An American Internet site specializing in scandals will claim to have proof of a love affair between William and a member of the German women's soccer team, to which the palace will react with an angry denial.
Then a letter will come out in which William assures the soccer player he has tattooed her kicking image on his right buttock. In revenge there will be a large photo in Paris Match of a British commando unit that has returned from Afghanistan and in it two officers with their tongues hanging out of their mouths will be seen fondling Kate's bosom.
All this, of course, will be nothing but a total forgery. The truth is that you will live a sweet and happy married life and your glorious love will never end, but a cruel reality is what will force you to work on a production line of romantic sensations and sex scandals.
These will grant you such huge popularity that the entire world will heave a sigh when Kate is interviewed on a Norwegian television network and nobly tells how William has cheated on her right before her very eyes with his male personal secretary and when she opened the door and found them in flagrante delicto, he only stood up and said lightly: On second thought, James, I prefer mint. The public will have no inkling that after the interview you, Kate, will go into William's study and the two of you will enjoy a hearty laugh together about the whole thing.
To the children born to you during the course of the years (six or seven of them, if the passionate looks you exchange are any indication) you will explain that Mummy and Daddy work in the international entertainment industry and they fake scandals for a living. You will explain to them they must never, ever, reveal to their schoolmates that Mummy and Daddy interlace their fingers as they sit on the lawn and croon sweet love songs.
You will teach them how to pretend to be children from dysfunctional families and quite possibly you will see to it that there are hints of sexual abuse your daughter has suffered at the hands of her father.
It can't be helped. The public is never satisfied. When the children grow up they will be well prepared for a life of deception and fakery and they will be able to follow in your footsteps and give the public what it loves. If you do this I promise you will succeed and ensure the continued existence of the House of Windsor as a super-brand.
Someone once said it is impossible to fool all of the people all of the time, but he lived in a republic.
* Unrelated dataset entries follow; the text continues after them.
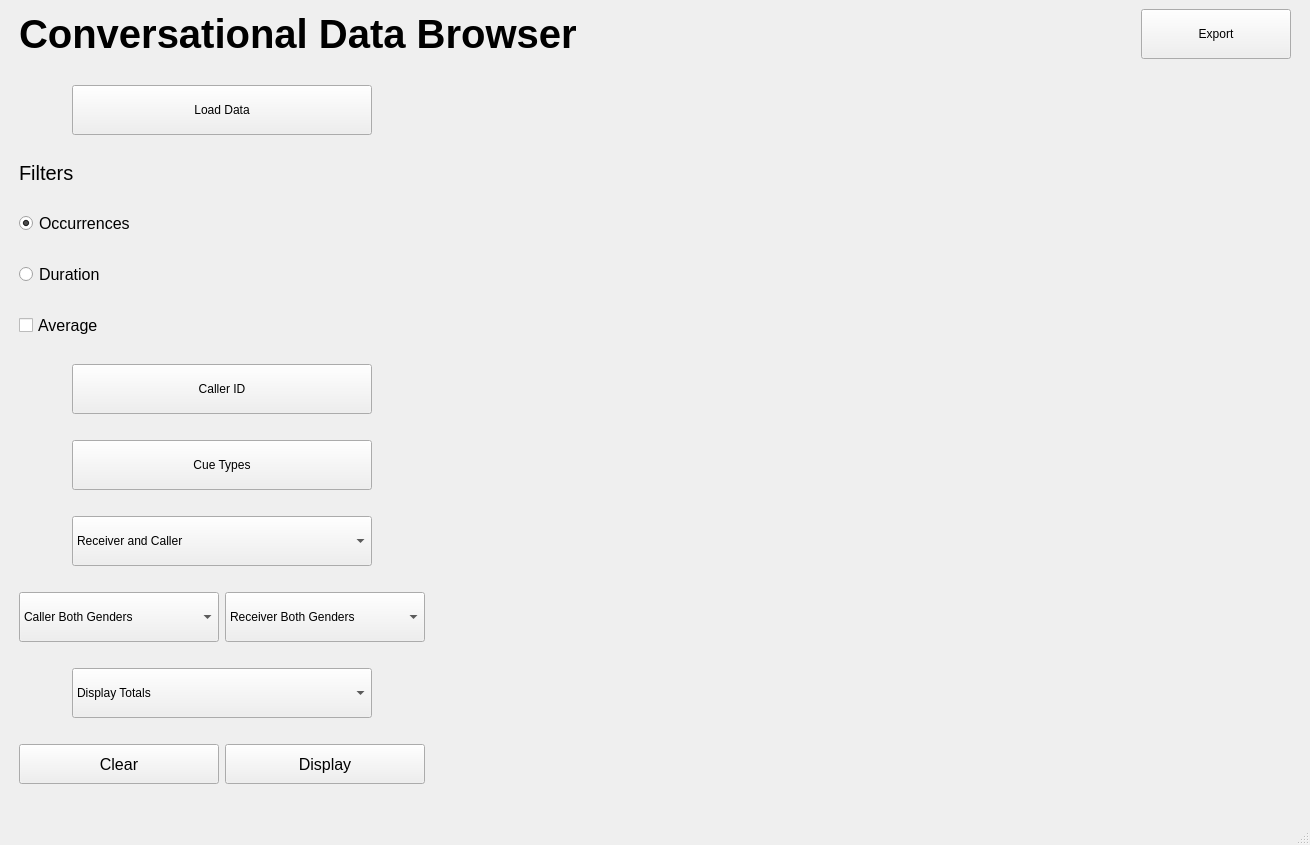
Old version of the form conversationalbrowser/ui/main_window.ui in the repository euronite/ConversationalBrowser.
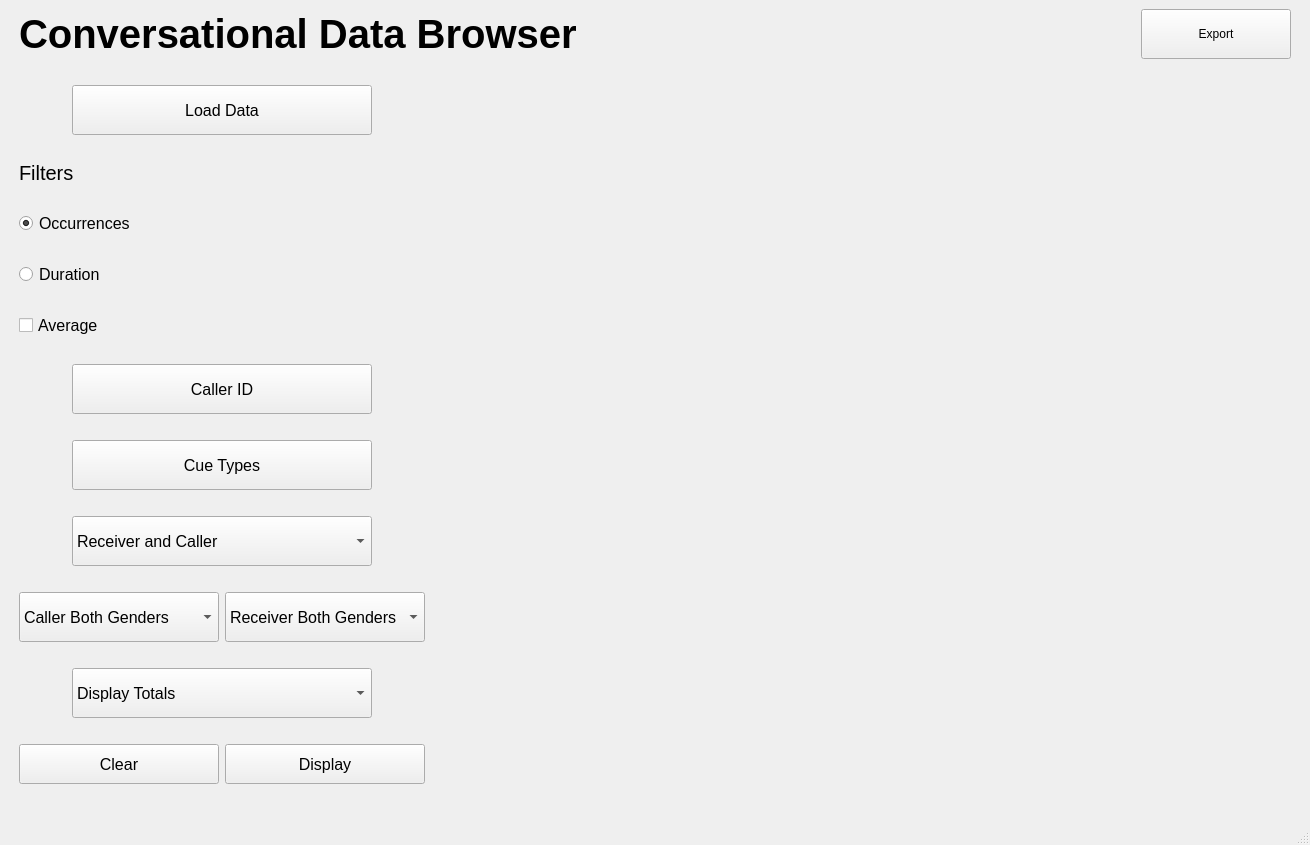
New version of the form.

Commit message: Increased button text size

```diff
--- a/conversationalbrowser/ui/main_window.ui
+++ b/conversationalbrowser/ui/main_window.ui
@@ -118,6 +118,11 @@
             <height>50</height>
            </size>
           </property>
+          <property name="font">
+           <font>
+            <pointsize>12</pointsize>
+           </font>
+          </property>
           <property name="text">
            <string>Load Data</string>
           </property>
@@ -137,6 +142,11 @@
             <height>50</height>
            </size>
           </property>
+          <property name="font">
+           <font>
+            <pointsize>12</pointsize>
+           </font>
+          </property>
           <item>
            <property name="text">
             <string>Display Totals</string>
@@ -163,6 +173,11 @@
             <height>50</height>
            </size>
           </property>
+          <property name="font">
+           <font>
+            <pointsize>12</pointsize>
+           </font>
+          </property>
           <item>
            <property name="text">
             <string>Receiver Both Genders</string>
@@ -194,6 +209,11 @@
             <height>50</height>
            </size>
           </property>
+          <property name="font">
+           <font>
+            <pointsize>12</pointsize>
+           </font>
+          </property>
           <property name="text">
            <string>Cue Types</string>
           </property>
@@ -231,6 +251,11 @@
             <height>50</height>
            </size>
           </property>
+          <property name="font">
+           <font>
+            <pointsize>12</pointsize>
+           </font>
+          </property>
           <property name="text">
            <string>Caller ID</string>
           </property>
@@ -295,6 +320,11 @@
             <height>50</height>
            </size>
           </property>
+          <property name="font">
+           <font>
+            <pointsize>12</pointsize>
+           </font>
+          </property>
           <item>
            <property name="text">
             <string>Receiver and Caller</string>
@@ -326,6 +356,11 @@
             <height>50</height>
            </size>
           </property>
+          <property name="font">
+           <font>
+            <pointsize>12</pointsize>
+           </font>
+          </property>
           <item>
            <property name="text">
             <string>Caller Both Genders</string>
```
In a place like England it is hard to believe there will be even one person who will stoop so low as to think you are putting on a big con. After all, your motto over there is still Honi soit qui mal y pense, shame on he who thinks it.